OPERATION OF THE MISSIONARIES-EXTENT OF
THEIR EXPLORATIONS UP TO 1673.

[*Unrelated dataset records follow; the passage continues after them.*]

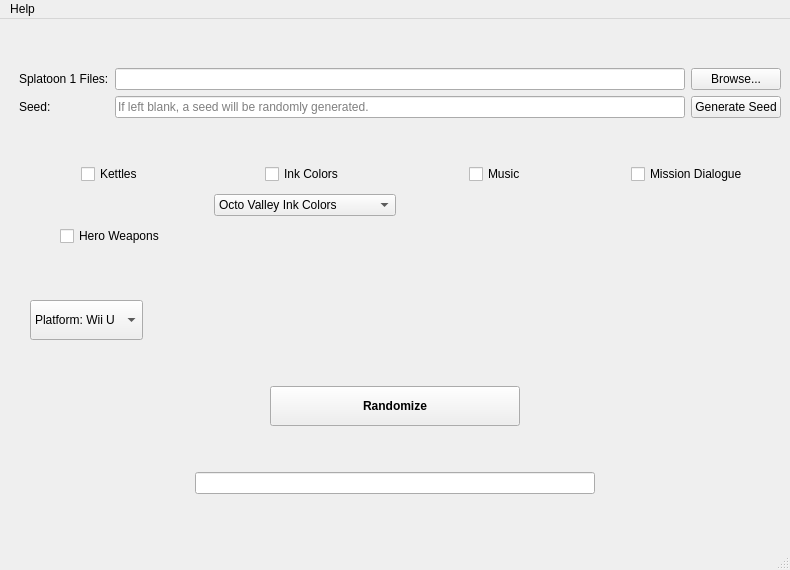
The window that mainUI.ui (techmuse8/Octo-Valley-Randomizer) describes before a commit, drawn with Qt 5.
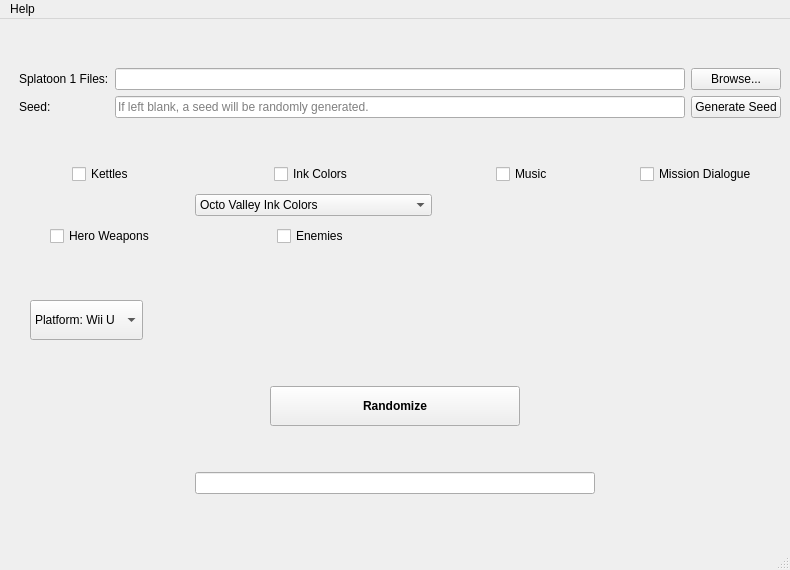
The same window after the commit.

What changed in the file:
```diff
--- a/mainUI.ui
+++ b/mainUI.ui
@@ -138,6 +138,11 @@
             <string>Multiplayer Ink Colors</string>
            </property>
           </item>
+          <item>
+           <property name="text">
+            <string>Octo Valley and Multiplayer Ink Colors</string>
+           </property>
+          </item>
          </widget>
         </item>
         <item row="1" column="0" alignment="Qt::AlignHCenter">
@@ -160,6 +165,13 @@
           </property>
          </widget>
         </item>
+        <item row="5" column="1" alignment="Qt::AlignHCenter">
+         <widget class="QCheckBox" name="enemyCheckBox">
+          <property name="text">
+           <string>Enemies</string>
+          </property>
+         </widget>
+        </item>
        </layout>
       </item>
      </layout>
```
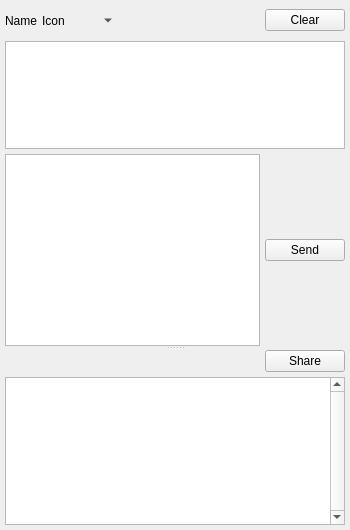
Above: branches/trunk/GoldBug-UI/chatwindow.ui from textbrowser/spot-on before the change. Below: the same form after it.
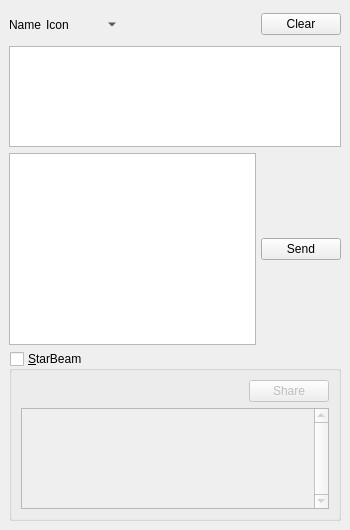
That is the form after the change. Icons and pictures are not drawn. Custom widgets are drawn as their Qt base class.

Commit message: StarBeam, checkbox instead of splitter.

Patch:
```diff
--- a/branches/trunk/GoldBug-UI/chatwindow.ui
+++ b/branches/trunk/GoldBug-UI/chatwindow.ui
@@ -15,23 +15,7 @@
     <normaloff>:/Logo/goldbug.png</normaloff>:/Logo/goldbug.png</iconset>
   </property>
   <widget class="QWidget" name="centralwidget">
-   <layout class="QVBoxLayout" name="verticalLayout_3">
-    <property name="spacing">
-     <number>5</number>
-    </property>
-    <property name="margin">
-     <number>5</number>
-    </property>
-    <item>
-     <widget class="QSplitter" name="splitter">
-      <property name="orientation">
-       <enum>Qt::Vertical</enum>
-      </property>
-      <widget class="QWidget" name="layoutWidget">
        <layout class="QVBoxLayout" name="verticalLayout_2">
-        <property name="spacing">
-         <number>5</number>
-        </property>
         <item>
          <layout class="QHBoxLayout" name="horizontalLayout_27">
           <property name="spacing">
@@ -142,13 +126,18 @@
           </item>
          </layout>
         </item>
-       </layout>
-      </widget>
-      <widget class="QWidget" name="layoutWidget">
+    <item>
+     <widget class="QGroupBox" name="box">
+      <property name="title">
+       <string>&amp;StarBeam</string>
+      </property>
+      <property name="checkable">
+       <bool>true</bool>
+      </property>
+      <property name="checked">
+       <bool>false</bool>
+      </property>
        <layout class="QVBoxLayout" name="verticalLayout">
-        <property name="spacing">
-         <number>5</number>
-        </property>
         <item>
          <layout class="QHBoxLayout" name="horizontalLayout_2">
           <property name="spacing">
@@ -205,7 +194,6 @@
          </widget>
         </item>
        </layout>
-      </widget>
      </widget>
     </item>
    </layout>
```
Lines whose indentation alone changed are shown as unchanged. The commit also changes 3 other files.
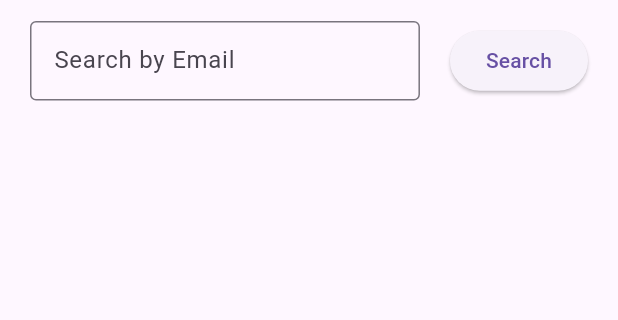
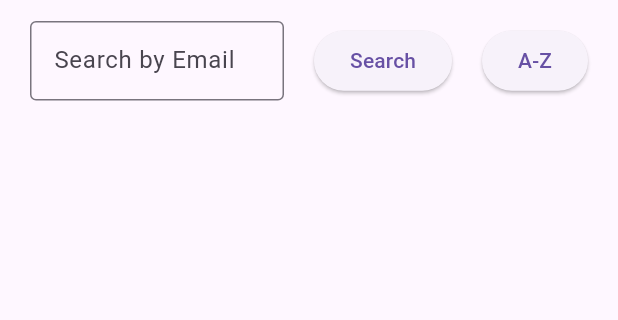
Before and after one commit to connorwang0901/random_user, a Flutter app: the screen it shows after launch, on a phone screen of 412 x 824 dp, the part 63-383 px from its top. Run offline on Flutter 3.47's test engine with Material 3 defaults, Android fonts, the light colour scheme and no system bars; network calls fail.

```diff
--- a/lib/controller/user_controller.dart
+++ b/lib/controller/user_controller.dart
@@ -8,7 +8,6 @@ class UserController {
   final UserService userService = UserService();
   ScrollController scrollController = ScrollController();
   TextEditingController emailController = TextEditingController();
-
 
   List<User> userList = [];
   List<User> curUserList = [];
--- a/lib/main.dart
+++ b/lib/main.dart
@@ -50,6 +50,8 @@ class _UserListScreenState extends State<UserListScreen> {
           MySearchBar(
             controller: _userController.emailController,
             onSearch: _userController.searchByEmail,
+            isIncrease:_userController.isIncrease,
+            onSort: _userController.sortUsersByName,
           ),
           Expanded(
             child: RefreshIndicator(
--- a/lib/view/search_bar.dart
+++ b/lib/view/search_bar.dart
@@ -3,11 +3,15 @@ import 'package:flutter/material.dart';
 class MySearchBar extends StatelessWidget {
   final TextEditingController controller;
   final VoidCallback onSearch;
+  final VoidCallback onSort;
+  bool isIncrease;
 
-  const MySearchBar({
+  MySearchBar({
     Key? key,
     required this.controller,
     required this.onSearch,
+    required this.isIncrease,
+    required this.onSort,
   }) : super(key: key);
 
   @override
@@ -33,6 +37,11 @@ class MySearchBar extends StatelessWidget {
           child: const Text('Search'),
         ),
         const SizedBox(width: 20),
+        ElevatedButton(
+          onPressed: onSort,
+            child: Text(isIncrease ? 'A-Z': 'Z-A')
+        ),
+        const SizedBox(width: 20),
       ],
     );
   }
```
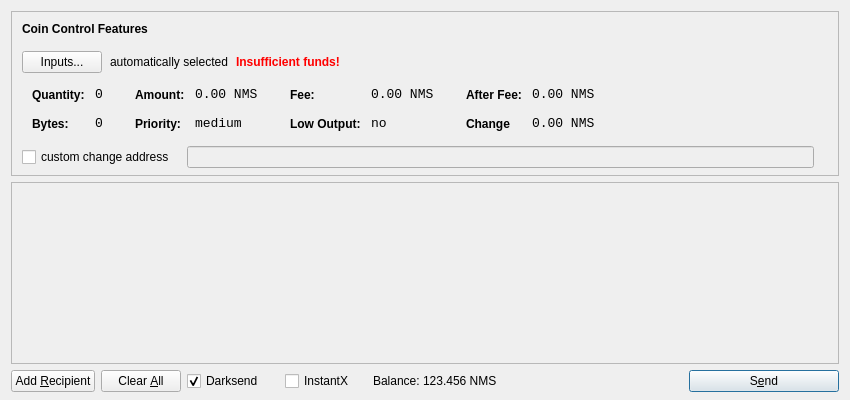
First picture: the form in src/qt/forms/sendcoinsdialog.ui, repository newcopycoin/newcopycoin, before the edit.
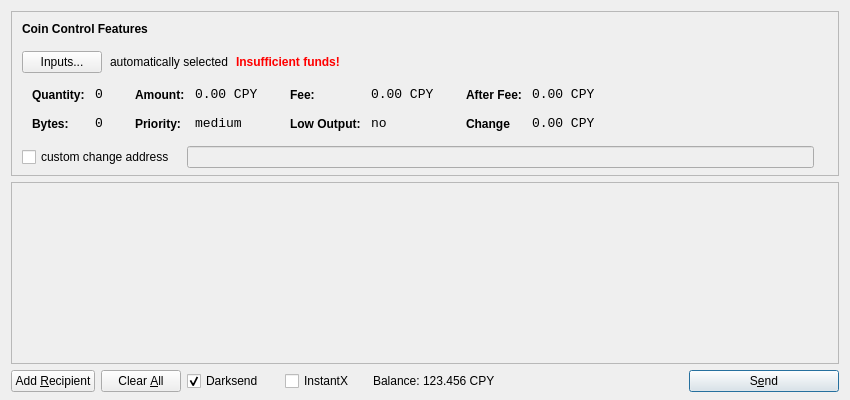
Second picture: the form after the edit. Icons and pictures are not drawn.

```diff
--- a/src/qt/forms/sendcoinsdialog.ui
+++ b/src/qt/forms/sendcoinsdialog.ui
@@ -321,7 +321,7 @@
                   <enum>Qt::ActionsContextMenu</enum>
                  </property>
                  <property name="text">
-                  <string>0.00 NMS</string>
+                  <string>0.00 CPY</string>
                  </property>
                  <property name="textInteractionFlags">
                   <set>Qt::LinksAccessibleByMouse|Qt::TextSelectableByKeyboard|Qt::TextSelectableByMouse</set>
@@ -407,7 +407,7 @@
                   <enum>Qt::ActionsContextMenu</enum>
                  </property>
                  <property name="text">
-                  <string>0.00 NMS</string>
+                  <string>0.00 CPY</string>
                  </property>
                  <property name="textInteractionFlags">
                   <set>Qt::LinksAccessibleByMouse|Qt::TextSelectableByKeyboard|Qt::TextSelectableByMouse</set>
@@ -493,7 +493,7 @@
                   <enum>Qt::ActionsContextMenu</enum>
                  </property>
                  <property name="text">
-                  <string>0.00 NMS</string>
+                  <string>0.00 CPY</string>
                  </property>
                  <property name="textInteractionFlags">
                   <set>Qt::LinksAccessibleByMouse|Qt::TextSelectableByKeyboard|Qt::TextSelectableByMouse</set>
@@ -525,7 +525,7 @@
                   <enum>Qt::ActionsContextMenu</enum>
                  </property>
                  <property name="text">
-                  <string>0.00 NMS</string>
+                  <string>0.00 CPY</string>
                  </property>
                  <property name="textInteractionFlags">
                   <set>Qt::LinksAccessibleByMouse|Qt::TextSelectableByKeyboard|Qt::TextSelectableByMouse</set>
@@ -756,7 +756,7 @@
           <cursorShape>IBeamCursor</cursorShape>
          </property>
          <property name="text">
-          <string>123.456 NMS</string>
+          <string>123.456 CPY</string>
          </property>
          <property name="textInteractionFlags">
           <set>Qt::LinksAccessibleByMouse|Qt::TextSelectableByKeyboard|Qt::TextSelectableByMouse</set>
```
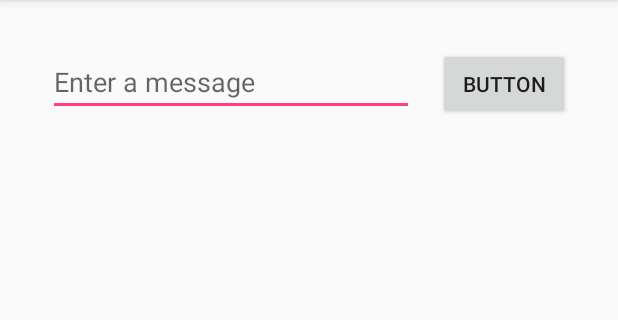
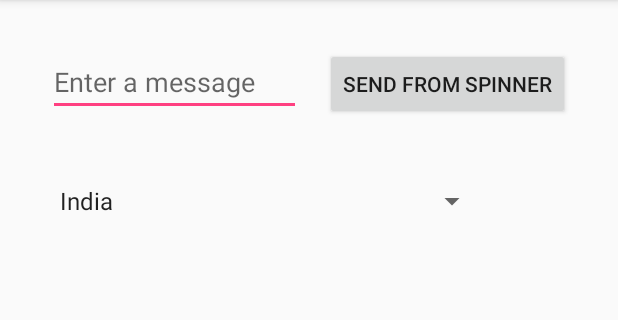
Before and after one commit to tomasmedici/MyFirstAppWithGithub, an Android app: the screen it shows after launch (MainActivity), on a phone screen of 412 x 824 dp, the part 84-404 px from its top. Run offline under Robolectric (Android 15) with nearby library versions, the phone set to English and light mode, and no system bars.

Commit message:
second commit

```diff
--- a/app/src/main/res/layout/activity_main.xml
+++ b/app/src/main/res/layout/activity_main.xml
@@ -1,5 +1,5 @@
 <?xml version="1.0" encoding="utf-8"?>
-<RelativeLayout xmlns:android="http://schemas.android.com/apk/res/android"
+<LinearLayout xmlns:android="http://schemas.android.com/apk/res/android"
     xmlns:app="http://schemas.android.com/apk/res-auto"
     xmlns:tools="http://schemas.android.com/tools"
     android:id="@+id/activity_main"
@@ -24,14 +24,14 @@
             android:layout_width="0dp"
             android:layout_height="wrap_content"
             android:layout_marginLeft="16dp"
-            android:layout_marginRight="0dp"
             android:layout_marginTop="16dp"
             android:hint="@string/edit_message"
             android:inputType="textPersonName"
             app:layout_constraintLeft_toLeftOf="parent"
             app:layout_constraintRight_toLeftOf="@+id/button"
             app:layout_constraintTop_toTopOf="parent"
-            tools:ignore="RtlHardcoded" />
+            tools:ignore="RtlHardcoded"
+            android:layout_marginStart="16dp" />
 
         <Button
             android:id="@+id/button"
@@ -42,6 +42,19 @@
             android:text="@string/button_send"
             app:layout_constraintBaseline_toBaselineOf="@+id/editText"
             app:layout_constraintLeft_toRightOf="@+id/editText"
-            app:layout_constraintRight_toRightOf="parent" />
+            app:layout_constraintRight_toRightOf="parent"
+            android:onClick="sendMessage"
+            android:layout_marginStart="16dp"
+            android:layout_marginEnd="16dp" />
+
+        <Spinner
+            android:layout_width="293dp"
+            android:layout_height="60dp"
+            android:id="@+id/spin"
+            android:entries="@array/country_names"
+            android:layout_marginStart="16dp"
+            android:layout_marginTop="24dp"
+            app:layout_constraintTop_toBottomOf="@+id/button"
+            app:layout_constraintLeft_toLeftOf="parent"></Spinner>
     </android.support.constraint.ConstraintLayout>
-</RelativeLayout>
+</LinearLayout>
--- a/app/src/main/res/values/strings.xml
+++ b/app/src/main/res/values/strings.xml
@@ -1,7 +1,17 @@
 <resources>
     <string name="app_name">MyFirstAppWithGithub</string>
-    <string name="button_send">Button</string>
+    <string name="button_send">Send from Spinner</string>
     <string name="choose_options">Choose one of the following options</string>
     <string name="button_name">Properties</string>
     <string name="edit_message">Enter a message</string>
+    <string name="display_text"></string>
+
+
+    <string-array name="country_names">
+        <item>India</item>
+        <item>Pakistan</item>
+        <item>Nepal</item>
+        <item>China</item>
+        <item>Singapore</item>
+    </string-array>
 </resources>
```
Also changed, not shown: app/src/main/AndroidManifest.xml (+7 -0 lines), app/src/main/java/com/example/myfirstappwithgithub/DisplayMessageActivity.java (added, +24 -0 lines), app/src/main/java/com/example/myfirstappwithgithub/MainActivity.java (+14 -1 lines), app/src/main/res/layout/activity_display_message.xml (added, +35 -0 lines).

Although commercial enterprise is perhaps the principal agent for the dissemination of civilization in the undeveloped regions of the globe, its extension into the Mississippi valley was due to a different cause. Pioneers, actuated by a religious fervor and enthusiasm hitherto without a parallel in the history of the world, were the first to explore its trackless wilds, and attempt to teach its savage inhabitants the refinements of civilized life. These self-denying explorers belonged mostly to the Jesuits or the Society of Jesus, a famous religious order founded by Ignatius Loyola, a Spanish' knight of the sixteenth century. He gave out that the constitution of his order was given him by immediate inspiration. Notwithstanding his high pretensions, he at first met with little encouragement, and the Pope, to whom he applied for the authority of his sanction, referred him to a committee of cardinals. The latter decided that his proposed establishment would not only be useless, but dangerous, and the Pope refused to give it his approval. To overcome the scruples of the Pope, in addition to the vows of other orders he required the members of his society to take a vow of obedience to the Pope, whereby they bound themselves to go whithersoever he should direct them in the service of religion, without requiring anything from him as a means of support. In other orders the primary object of the monk is to separate himself from the rest of the world, and in the solitude of the cloister to practice acts of self-mortification and purity. He is expected to eschew the pleasures and secular affairs of life, and can only benefit mankind by his example and prayers. Loyola, on the contrary, preferred that the members of his society should mingle in the affairs of men, and they were accordingly exempted from those austerities and ceremonies which consumed much of the time of other orders. Full of the idea of implicit obedience which he had learned from the profession of arms, he gave to his order a government wholly monarchical. To a general, who should be chosen for life from the several provinces, the members were compelled to yield not only an outward submission, but were required to make known to him even the thoughts and feelings of their inner life. At the time this offer was made, the papal power had received snch a shock from the refusal of many nations to submit to its authority, that the Pope could not look upon it with indifference. He saw that it would place at his disposal a body of the most rigorously disciplined ecclesiastics, whose powerful influence would enable him to repel the violent